Stored items from a collection

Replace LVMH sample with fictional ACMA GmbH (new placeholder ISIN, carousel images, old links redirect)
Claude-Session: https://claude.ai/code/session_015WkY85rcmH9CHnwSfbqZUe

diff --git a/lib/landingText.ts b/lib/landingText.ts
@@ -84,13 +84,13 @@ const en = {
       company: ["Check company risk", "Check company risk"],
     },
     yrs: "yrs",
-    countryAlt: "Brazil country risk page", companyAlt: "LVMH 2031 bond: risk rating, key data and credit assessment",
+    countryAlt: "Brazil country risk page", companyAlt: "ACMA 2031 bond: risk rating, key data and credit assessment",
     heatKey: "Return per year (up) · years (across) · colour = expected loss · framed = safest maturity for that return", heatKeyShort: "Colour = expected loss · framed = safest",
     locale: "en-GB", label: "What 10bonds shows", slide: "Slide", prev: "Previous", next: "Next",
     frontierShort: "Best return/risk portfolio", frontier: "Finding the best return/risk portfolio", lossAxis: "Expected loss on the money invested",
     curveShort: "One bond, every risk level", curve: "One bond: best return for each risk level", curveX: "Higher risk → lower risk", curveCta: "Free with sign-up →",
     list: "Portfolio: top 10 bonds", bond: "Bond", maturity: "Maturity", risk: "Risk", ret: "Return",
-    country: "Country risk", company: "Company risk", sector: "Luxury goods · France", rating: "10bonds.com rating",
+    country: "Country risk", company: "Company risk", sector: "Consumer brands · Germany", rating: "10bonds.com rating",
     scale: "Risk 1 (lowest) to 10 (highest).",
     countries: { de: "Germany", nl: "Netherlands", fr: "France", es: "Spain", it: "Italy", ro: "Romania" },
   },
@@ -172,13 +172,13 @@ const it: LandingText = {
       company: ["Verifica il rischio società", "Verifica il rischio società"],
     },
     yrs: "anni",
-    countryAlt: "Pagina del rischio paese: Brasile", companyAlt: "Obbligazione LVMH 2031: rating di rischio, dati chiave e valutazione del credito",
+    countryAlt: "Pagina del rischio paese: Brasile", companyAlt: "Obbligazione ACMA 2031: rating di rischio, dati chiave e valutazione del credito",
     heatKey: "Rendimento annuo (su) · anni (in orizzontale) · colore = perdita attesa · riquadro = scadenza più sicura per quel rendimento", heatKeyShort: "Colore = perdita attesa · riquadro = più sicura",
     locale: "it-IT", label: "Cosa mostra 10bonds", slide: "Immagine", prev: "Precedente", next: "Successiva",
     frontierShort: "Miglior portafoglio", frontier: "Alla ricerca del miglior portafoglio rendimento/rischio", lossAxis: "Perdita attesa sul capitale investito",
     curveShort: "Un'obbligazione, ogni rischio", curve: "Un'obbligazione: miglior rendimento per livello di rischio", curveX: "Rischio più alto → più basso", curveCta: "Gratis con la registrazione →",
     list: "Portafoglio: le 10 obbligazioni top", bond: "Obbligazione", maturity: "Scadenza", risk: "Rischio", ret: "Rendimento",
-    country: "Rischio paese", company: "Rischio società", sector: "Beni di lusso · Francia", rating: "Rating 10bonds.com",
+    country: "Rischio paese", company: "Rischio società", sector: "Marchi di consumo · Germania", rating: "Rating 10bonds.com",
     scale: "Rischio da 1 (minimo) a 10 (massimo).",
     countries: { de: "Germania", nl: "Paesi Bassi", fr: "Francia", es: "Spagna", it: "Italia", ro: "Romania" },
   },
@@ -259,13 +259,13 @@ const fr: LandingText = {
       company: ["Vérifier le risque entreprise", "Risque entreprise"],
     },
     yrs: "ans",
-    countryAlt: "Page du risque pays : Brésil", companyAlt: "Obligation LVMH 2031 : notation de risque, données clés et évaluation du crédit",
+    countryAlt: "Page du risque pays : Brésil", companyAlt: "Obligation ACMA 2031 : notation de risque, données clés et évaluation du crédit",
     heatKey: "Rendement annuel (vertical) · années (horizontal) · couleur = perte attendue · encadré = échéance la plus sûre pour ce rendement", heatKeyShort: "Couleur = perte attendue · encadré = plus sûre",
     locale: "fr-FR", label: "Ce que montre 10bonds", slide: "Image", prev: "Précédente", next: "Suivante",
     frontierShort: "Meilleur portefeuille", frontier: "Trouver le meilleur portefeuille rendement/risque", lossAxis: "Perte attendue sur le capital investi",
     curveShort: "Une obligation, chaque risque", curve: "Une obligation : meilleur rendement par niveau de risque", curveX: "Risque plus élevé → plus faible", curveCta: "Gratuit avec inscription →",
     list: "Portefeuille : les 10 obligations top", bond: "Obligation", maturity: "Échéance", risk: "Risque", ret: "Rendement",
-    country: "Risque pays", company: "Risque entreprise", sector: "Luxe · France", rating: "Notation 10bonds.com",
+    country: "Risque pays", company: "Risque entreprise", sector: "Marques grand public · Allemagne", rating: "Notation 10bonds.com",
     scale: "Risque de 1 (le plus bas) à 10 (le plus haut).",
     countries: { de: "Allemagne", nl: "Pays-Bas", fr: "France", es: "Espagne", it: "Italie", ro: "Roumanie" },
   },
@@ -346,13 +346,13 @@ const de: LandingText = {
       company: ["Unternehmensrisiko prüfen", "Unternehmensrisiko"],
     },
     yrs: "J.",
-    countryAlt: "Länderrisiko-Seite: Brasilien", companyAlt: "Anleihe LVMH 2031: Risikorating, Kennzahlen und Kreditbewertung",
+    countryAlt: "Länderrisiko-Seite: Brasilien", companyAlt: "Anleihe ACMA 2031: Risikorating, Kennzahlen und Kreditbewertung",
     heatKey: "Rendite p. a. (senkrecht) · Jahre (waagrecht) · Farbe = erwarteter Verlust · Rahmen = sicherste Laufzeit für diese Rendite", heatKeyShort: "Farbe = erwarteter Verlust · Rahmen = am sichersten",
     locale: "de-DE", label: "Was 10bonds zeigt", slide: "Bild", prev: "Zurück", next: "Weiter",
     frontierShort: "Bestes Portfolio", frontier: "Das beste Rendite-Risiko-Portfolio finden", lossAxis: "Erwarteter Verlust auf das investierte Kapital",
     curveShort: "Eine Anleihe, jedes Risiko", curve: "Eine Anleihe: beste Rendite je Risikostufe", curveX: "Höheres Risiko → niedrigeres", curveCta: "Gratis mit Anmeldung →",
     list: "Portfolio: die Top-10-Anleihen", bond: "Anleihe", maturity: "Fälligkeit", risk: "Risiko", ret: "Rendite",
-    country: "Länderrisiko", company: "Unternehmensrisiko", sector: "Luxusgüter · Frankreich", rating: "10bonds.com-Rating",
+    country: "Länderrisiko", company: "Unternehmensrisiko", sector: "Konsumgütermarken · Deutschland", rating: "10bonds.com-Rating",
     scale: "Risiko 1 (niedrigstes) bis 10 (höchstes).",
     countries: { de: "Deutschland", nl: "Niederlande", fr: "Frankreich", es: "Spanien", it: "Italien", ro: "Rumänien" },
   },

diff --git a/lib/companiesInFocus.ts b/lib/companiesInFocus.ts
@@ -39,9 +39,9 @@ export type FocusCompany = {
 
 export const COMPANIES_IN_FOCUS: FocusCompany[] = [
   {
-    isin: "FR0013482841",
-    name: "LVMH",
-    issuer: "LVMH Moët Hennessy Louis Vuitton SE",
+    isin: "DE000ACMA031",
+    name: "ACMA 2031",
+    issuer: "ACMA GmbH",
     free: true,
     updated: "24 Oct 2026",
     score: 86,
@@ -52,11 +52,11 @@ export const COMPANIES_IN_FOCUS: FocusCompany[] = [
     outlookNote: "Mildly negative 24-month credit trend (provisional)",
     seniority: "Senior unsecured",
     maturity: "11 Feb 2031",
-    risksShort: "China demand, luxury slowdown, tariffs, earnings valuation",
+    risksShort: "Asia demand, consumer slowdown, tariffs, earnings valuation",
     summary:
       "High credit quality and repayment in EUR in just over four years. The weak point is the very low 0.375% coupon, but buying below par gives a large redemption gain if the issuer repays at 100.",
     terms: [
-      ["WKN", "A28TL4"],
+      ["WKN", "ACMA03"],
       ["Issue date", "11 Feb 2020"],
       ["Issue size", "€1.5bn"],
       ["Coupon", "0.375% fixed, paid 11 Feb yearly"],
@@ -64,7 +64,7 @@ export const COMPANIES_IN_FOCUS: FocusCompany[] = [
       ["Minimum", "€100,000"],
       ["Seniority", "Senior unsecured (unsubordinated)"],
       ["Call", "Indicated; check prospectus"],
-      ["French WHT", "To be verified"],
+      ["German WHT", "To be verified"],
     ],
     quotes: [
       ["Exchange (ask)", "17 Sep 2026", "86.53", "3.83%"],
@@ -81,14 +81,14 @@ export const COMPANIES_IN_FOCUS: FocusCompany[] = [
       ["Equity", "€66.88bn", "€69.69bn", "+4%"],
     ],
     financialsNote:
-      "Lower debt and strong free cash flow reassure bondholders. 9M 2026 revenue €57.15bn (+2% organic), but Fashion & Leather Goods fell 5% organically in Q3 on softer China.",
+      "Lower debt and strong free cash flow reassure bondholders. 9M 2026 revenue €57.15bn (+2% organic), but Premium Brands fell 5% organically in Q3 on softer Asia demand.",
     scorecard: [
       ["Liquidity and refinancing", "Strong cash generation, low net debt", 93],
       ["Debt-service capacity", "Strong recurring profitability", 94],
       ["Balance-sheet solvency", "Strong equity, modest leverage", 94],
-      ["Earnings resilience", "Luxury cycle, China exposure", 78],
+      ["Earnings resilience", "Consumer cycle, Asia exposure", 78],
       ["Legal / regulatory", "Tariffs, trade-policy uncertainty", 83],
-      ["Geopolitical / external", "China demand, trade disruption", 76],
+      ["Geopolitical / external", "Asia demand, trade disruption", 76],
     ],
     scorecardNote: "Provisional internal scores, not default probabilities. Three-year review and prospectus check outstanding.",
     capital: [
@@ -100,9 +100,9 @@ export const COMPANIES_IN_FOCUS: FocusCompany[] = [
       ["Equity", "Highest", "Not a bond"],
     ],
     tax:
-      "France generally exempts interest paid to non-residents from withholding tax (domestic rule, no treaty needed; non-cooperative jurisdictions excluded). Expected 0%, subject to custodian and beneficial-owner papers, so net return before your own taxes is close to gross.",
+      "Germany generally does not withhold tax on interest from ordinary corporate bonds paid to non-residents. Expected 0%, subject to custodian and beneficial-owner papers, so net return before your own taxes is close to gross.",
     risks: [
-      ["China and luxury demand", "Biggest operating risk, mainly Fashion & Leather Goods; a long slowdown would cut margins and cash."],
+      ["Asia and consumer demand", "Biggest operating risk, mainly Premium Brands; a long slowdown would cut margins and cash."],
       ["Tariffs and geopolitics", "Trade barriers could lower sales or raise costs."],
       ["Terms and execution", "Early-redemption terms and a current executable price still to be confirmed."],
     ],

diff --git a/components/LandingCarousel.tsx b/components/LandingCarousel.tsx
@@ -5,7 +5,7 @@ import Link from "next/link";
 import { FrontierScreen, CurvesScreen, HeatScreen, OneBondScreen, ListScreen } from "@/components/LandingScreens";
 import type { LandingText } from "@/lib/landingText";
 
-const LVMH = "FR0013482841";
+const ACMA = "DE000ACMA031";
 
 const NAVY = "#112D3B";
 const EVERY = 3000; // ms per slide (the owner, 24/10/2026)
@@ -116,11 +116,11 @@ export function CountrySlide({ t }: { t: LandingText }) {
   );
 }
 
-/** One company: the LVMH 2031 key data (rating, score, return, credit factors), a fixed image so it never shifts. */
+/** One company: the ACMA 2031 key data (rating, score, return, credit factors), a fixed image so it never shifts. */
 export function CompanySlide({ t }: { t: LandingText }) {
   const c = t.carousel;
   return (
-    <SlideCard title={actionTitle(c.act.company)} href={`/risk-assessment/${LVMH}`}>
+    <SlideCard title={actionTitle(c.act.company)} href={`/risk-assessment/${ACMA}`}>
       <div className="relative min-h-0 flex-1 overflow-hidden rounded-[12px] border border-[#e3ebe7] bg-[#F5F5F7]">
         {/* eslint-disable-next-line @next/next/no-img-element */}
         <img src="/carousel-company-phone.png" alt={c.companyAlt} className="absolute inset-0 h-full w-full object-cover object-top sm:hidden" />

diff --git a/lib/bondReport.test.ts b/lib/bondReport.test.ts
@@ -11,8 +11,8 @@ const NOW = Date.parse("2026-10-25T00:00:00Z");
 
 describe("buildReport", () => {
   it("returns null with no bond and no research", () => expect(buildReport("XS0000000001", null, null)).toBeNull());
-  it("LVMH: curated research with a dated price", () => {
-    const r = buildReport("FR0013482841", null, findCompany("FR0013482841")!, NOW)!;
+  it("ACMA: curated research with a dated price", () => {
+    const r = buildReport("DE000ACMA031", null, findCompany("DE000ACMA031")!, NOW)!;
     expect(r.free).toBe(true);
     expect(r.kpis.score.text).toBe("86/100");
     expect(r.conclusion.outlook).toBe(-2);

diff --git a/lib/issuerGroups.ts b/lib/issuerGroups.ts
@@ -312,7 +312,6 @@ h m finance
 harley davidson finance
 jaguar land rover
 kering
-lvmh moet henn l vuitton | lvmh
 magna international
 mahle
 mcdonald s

**WHAT IS EXPECTED**
A word-for-word copy of the lines above from the one with "organic), but Premium" through the one with "risk, mainly Premium", inclusive, is the only output wanted.

**YOUR SOLUTION**
+      "Lower debt and strong free cash flow reassure bondholders. 9M 2026 revenue €57.15bn (+2% organic), but Premium Brands fell 5% organically in Q3 on softer Asia demand.",
     scorecard: [
       ["Liquidity and refinancing", "Strong cash generation, low net debt", 93],
       ["Debt-service capacity", "Strong recurring profitability", 94],
       ["Balance-sheet solvency", "Strong equity, modest leverage", 94],
-      ["Earnings resilience", "Luxury cycle, China exposure", 78],
+      ["Earnings resilience", "Consumer cycle, Asia exposure", 78],
       ["Legal / regulatory", "Tariffs, trade-policy uncertainty", 83],
-      ["Geopolitical / external", "China demand, trade disruption", 76],
+      ["Geopolitical / external", "Asia demand, trade disruption", 76],
     ],
     scorecardNote: "Provisional internal scores, not default probabilities. Three-year review and prospectus check outstanding.",
     capital: [
@@ -100,9 +100,9 @@ export const COMPANIES_IN_FOCUS: FocusCompany[] = [
       ["Equity", "Highest", "Not a bond"],
     ],
     tax:
-      "France generally exempts interest paid to non-residents from withholding tax (domestic rule, no treaty needed; non-cooperative jurisdictions excluded). Expected 0%, subject to custodian and beneficial-owner papers, so net return before your own taxes is close to gross.",
+      "Germany generally does not withhold tax on interest from ordinary corporate bonds paid to non-residents. Expected 0%, subject to custodian and beneficial-owner papers, so net return before your own taxes is close to gross.",
     risks: [
-      ["China and luxury demand", "Biggest operating risk, mainly Fashion & Leather Goods; a long slowdown would cut margins and cash."],
+      ["Asia and consumer demand", "Biggest operating risk, mainly Premium Brands; a long slowdown would cut margins and cash."],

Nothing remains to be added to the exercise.